## ASSIGNMENT
Every record here needs to be retyped exactly.

## EXTRACTED MATERIAL
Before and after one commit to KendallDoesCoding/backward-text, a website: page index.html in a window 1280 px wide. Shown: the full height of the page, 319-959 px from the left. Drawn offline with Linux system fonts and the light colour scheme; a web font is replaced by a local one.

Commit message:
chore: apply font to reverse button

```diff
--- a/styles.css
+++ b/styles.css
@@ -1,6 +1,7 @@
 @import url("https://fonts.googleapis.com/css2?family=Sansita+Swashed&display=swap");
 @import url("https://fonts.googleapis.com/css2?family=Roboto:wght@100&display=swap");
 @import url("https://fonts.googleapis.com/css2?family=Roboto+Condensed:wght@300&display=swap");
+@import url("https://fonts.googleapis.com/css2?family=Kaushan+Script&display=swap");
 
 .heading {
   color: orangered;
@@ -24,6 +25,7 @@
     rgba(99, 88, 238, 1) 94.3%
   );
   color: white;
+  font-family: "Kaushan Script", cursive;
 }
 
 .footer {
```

## ANSWER TO THIS EXERCISE
Before and after one commit to KendallDoesCoding/backward-text, a website: page index.html in a window 1280 px wide. Shown: the full height of the page, 319-959 px from the left. Drawn offline with Linux system fonts and the light colour scheme; a web font is replaced by a local one.

Commit message:
chore: apply font to reverse button

```diff
--- a/styles.css
+++ b/styles.css
@@ -1,6 +1,7 @@
 @import url("https://fonts.googleapis.com/css2?family=Sansita+Swashed&display=swap");
 @import url("https://fonts.googleapis.com/css2?family=Roboto:wght@100&display=swap");
 @import url("https://fonts.googleapis.com/css2?family=Roboto+Condensed:wght@300&display=swap");
+@import url("https://fonts.googleapis.com/css2?family=Kaushan+Script&display=swap");
 
 .heading {
   color: orangered;
@@ -24,6 +25,7 @@
     rgba(99, 88, 238, 1) 94.3%
   );
   color: white;
+  font-family: "Kaushan Script", cursive;
 }
 
 .footer {
```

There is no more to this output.